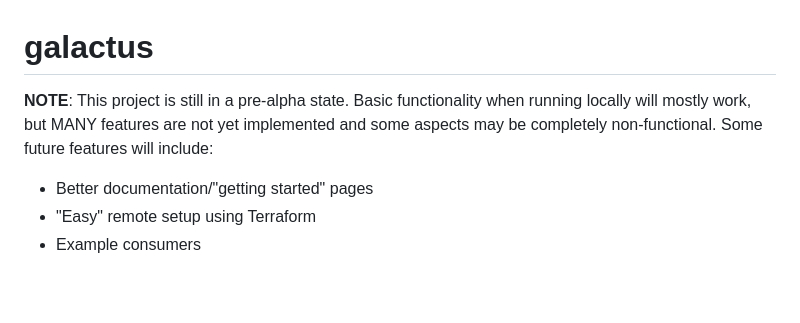
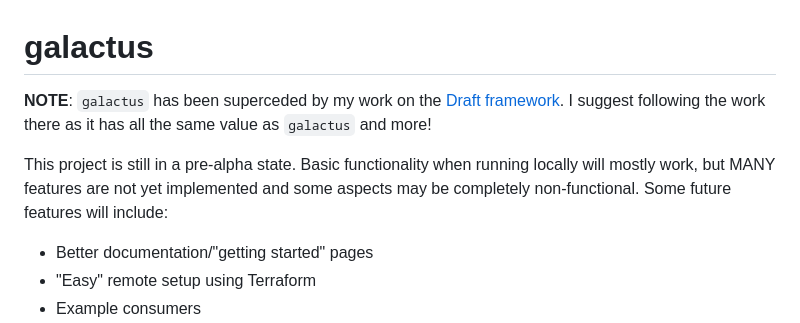
Before and after one commit to jgkawell/galactus, a Markdown page: README.md, the part around the change. Rendered like a GitHub page; blank space fills up the shorter version.

```diff
--- a/README.md
+++ b/README.md
@@ -1,6 +1,8 @@
 # galactus
 
-**NOTE**: This project is still in a pre-alpha state. Basic functionality when running locally will mostly work, but MANY features are not yet implemented and some aspects may be completely non-functional. Some future features will include:
+**NOTE**: `galactus` has been superceded by my work on the [Draft framework](https://github.com/steady-bytes/draft). I suggest following the work there as it has all the same value as `galactus` and more!
+
+This project is still in a pre-alpha state. Basic functionality when running locally will mostly work, but MANY features are not yet implemented and some aspects may be completely non-functional. Some future features will include:
 
 - Better documentation/"getting started" pages
 - "Easy" remote setup using Terraform
```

________

> _Exercise details_: Tally how many lines of the listing above include the string "galactus", and report that figure by itself.

> _Result_: 3